Bernard Madoff’s historically huge ponzi scheme has, of course, left an extraordinary number of high-profile victims in its wake, from Hollywood stars to local charities and the New York Mets. The sheer size and duration of his fraud has guaranteed that it will make its way back into the news again and again for many years to come.
According to the Times, the basics of the Madoff-prompted modification case are these: when Steven Simpkin and his wife Laura Blank divorced in 2006 “they agreed to split their considerable wealth equally.” In dividing up their assets, valuing cash versus real property, Simpkin kept, among other things, the couple’s account with Madoff (this may partly have been a matter of convenience as, the paper notes, it was held in his name). After Madoff’s fraud was exposed – and accounts held with him became worthless – in late 2008 Simpkin filed suit demanding that his ex-wife “turn over millions of dollars that she had received in their settlement to make up for the substantial losses he had sustained in the fraud.” Needless to say, Blank sees the situation differently, and the Times reports that the case is attracting considerable attention nationwide. As the paper notes, the court ruling will only, strictly speaking, impact New York’s divorce laws, “but a decision by the influential (NY Court of Appeals) could influence how judges interpret laws in other states.
One might argue that Simpkin’s investment account dropping to zero is not Brand’s problem. Presumably if the family home she got in the settlement lost value when the real estate bubble burst she could not seek to get money back from him. But, as the paper notes, the issue is not necessarily that clear cut. The Madoff account was fraudulent from Day One, though neither spouse knew that at the time. With that in mind Simpkin is demanding a modification under a doctrine known as “mutual mistake.” The idea is that since both spouses were honestly mistaken when they valued the account the settlement should be retroactively rebalanced. For her part, Blank is arguing, in effect, that enough time elapsed between the settlement and the exposure of Madoff’s fraud that the doctrine should not apply, especially since her ex-husband continued to add to his Madoff account for many months after the settlement.
From the perspective of an Orange County divorce lawyer it is undeniable that this case is worth watching closely.
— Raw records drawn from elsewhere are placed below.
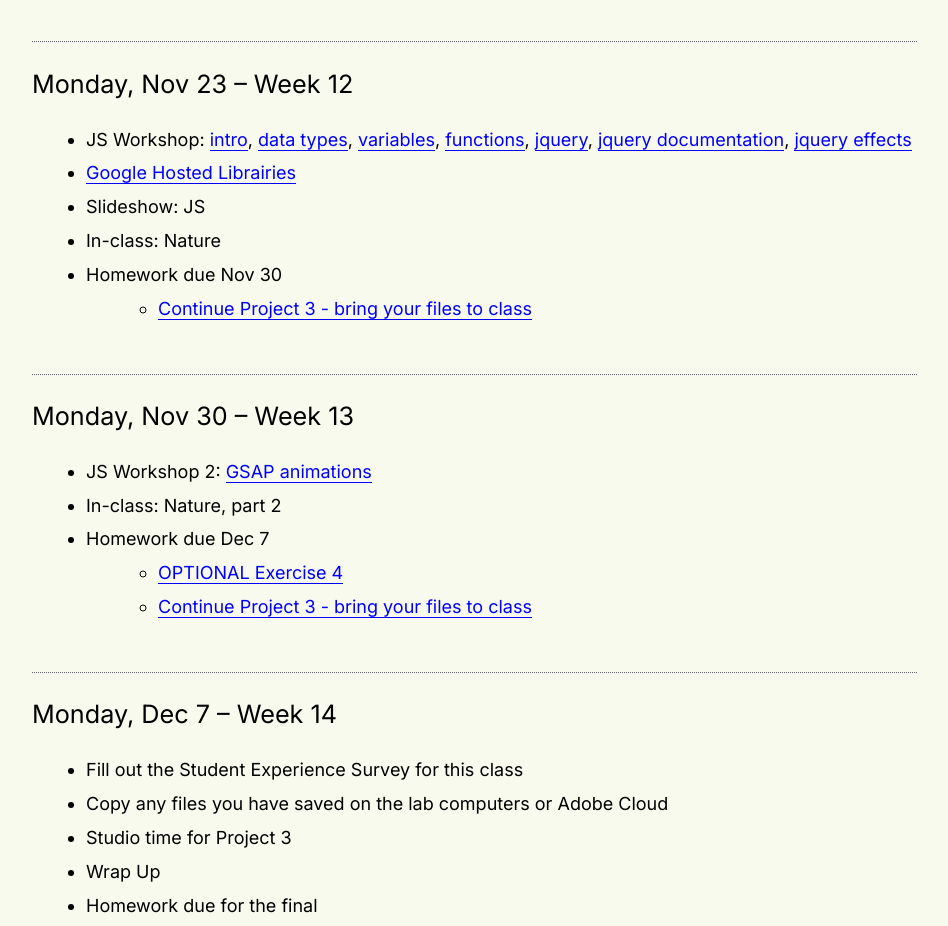
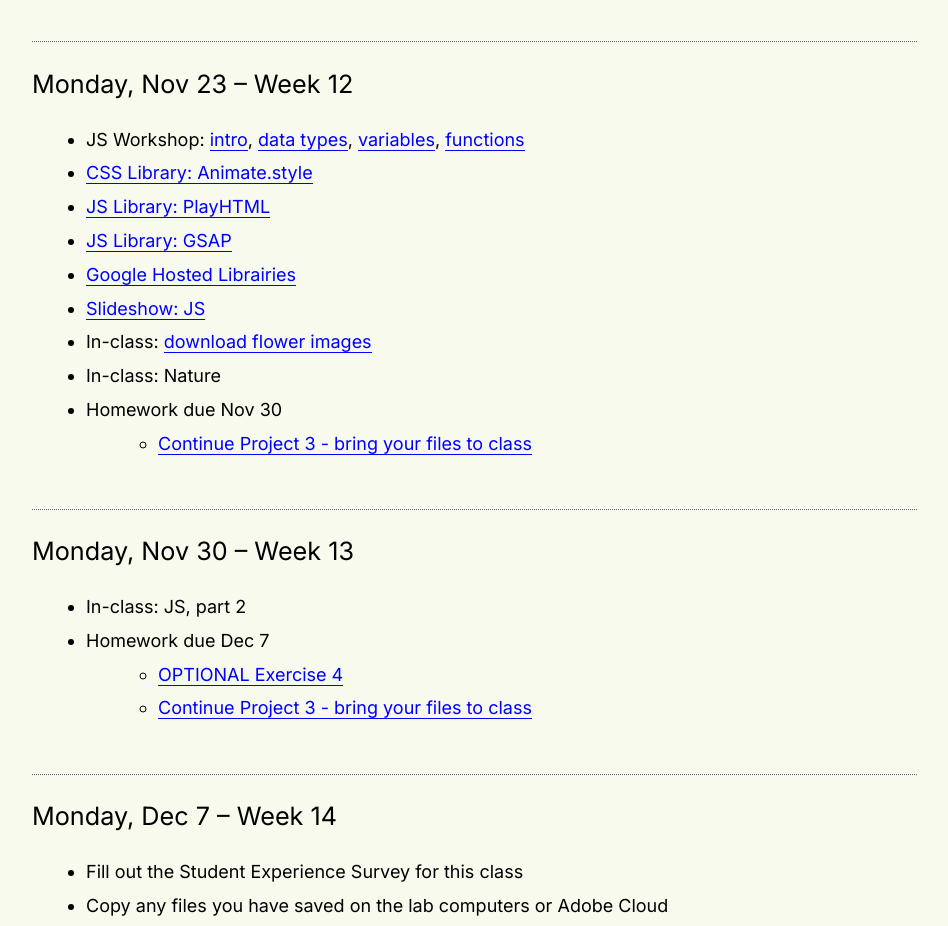
Before and after one commit to fordhamweb/fordhamweb.github.io, a plain HTML site: page index.html in a window 1280 px wide. Shown: the part 4380-5306 px from the top of the page, without its empty margins (313-1261 px from the left). Drawn offline with nearby package versions, Linux system fonts and the light colour scheme.

Commit message:
Update JS Workshop links and content for Week 12

```diff
--- a/index.html
+++ b/index.html
@@ -238,9 +238,13 @@
 <h2>Monday, Nov 23 – Week 12</h2>
   <ul>
   <!--<li>Website Pick: <a href="https://mattwilley.co.uk/" target="_blank">Matt Willey (Grace)</a></li>-->
-    <li>JS Workshop: <a href="https://www.w3schools.com/js/js_intro.asp" target="_blank">intro</a>, <a href="https://www.w3schools.com/js/js_datatypes.asp" target="_blank">data types</a>, <a href="https://www.w3schools.com/js/js_variables.asp" target="_blank">variables</a>, <a href="https://www.w3schools.com/js/js_functions.asp" target="_blank">functions</a>, <a href="https://www.w3schools.com/jquery/default.asp" target="_blank">jquery</a>, <a href="https://api.jquery.com/category/effects/" target="_blank">jquery documentation</a>, <a href="https://api.jquery.com/category/effects/" target="_blank">jquery effects</a></li>
-    <li><a href="https://developers.google.com/speed/libraries#jquery" target="_blank">Google Hosted Librairies</a></li>
-        <li>Slideshow: JS</li>
+    <li>JS Workshop: <a href="https://www.w3schools.com/js/js_intro.asp" target="_blank">intro</a>, <a href="https://www.w3schools.com/js/js_datatypes.asp" target="_blank">data types</a>, <a href="https://www.w3schools.com/js/js_variables.asp" target="_blank">variables</a>, <a href="https://www.w3schools.com/js/js_functions.asp" target="_blank">functions</a></li>
+    <li><a href="https://animate.style/" target="_blank">CSS Library: Animate.style</a></li>
+    <li><a href="https://playhtml.fun/" target="_blank">JS Library: PlayHTML</a></li>
+    <li><a href="https://gsap.com/" target="_blank">JS Library: GSAP</a></li>
+    <li><a href="https://developers.google.com/speed/libraries" target="_blank">Google Hosted Librairies</a></li>
+        <li><a href="https://docs.google.com/presentation/d/1uigszZwjpX0n4LdFXRttg-KcVBJRPmyYbQekFKWCk6Y/edit?usp=sharing" target="_blank">Slideshow: JS</a></li>
+    <li>In-class: <a href="https://fordhamweb.github.io/files/flower-images.zip">download flower images</a></li>
     <li>In-class: Nature</li>
 
 
@@ -254,8 +258,7 @@
 <!-- -->
 <h2>Monday, Nov 30 – Week 13</h2>
   <ul>
-  <li>JS Workshop 2: <a href="https://gsap.com/" target="_blank">GSAP animations</a></li>
-    <li>In-class: Nature, part 2</li>
+    <li>In-class: JS, part 2</li>
       <li>Homework due Dec 7</li>
     <ul>
       <li><a href="exercises.html#ex3">OPTIONAL Exercise 4</a></li>
```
Divorce law is, of course, governed by states and California is different from New York in a number of key respects (notably, by being a community property state). But the potential for an important precedent remains.
The New York Times: Madoff Victim Seeks a Divorce Do-Over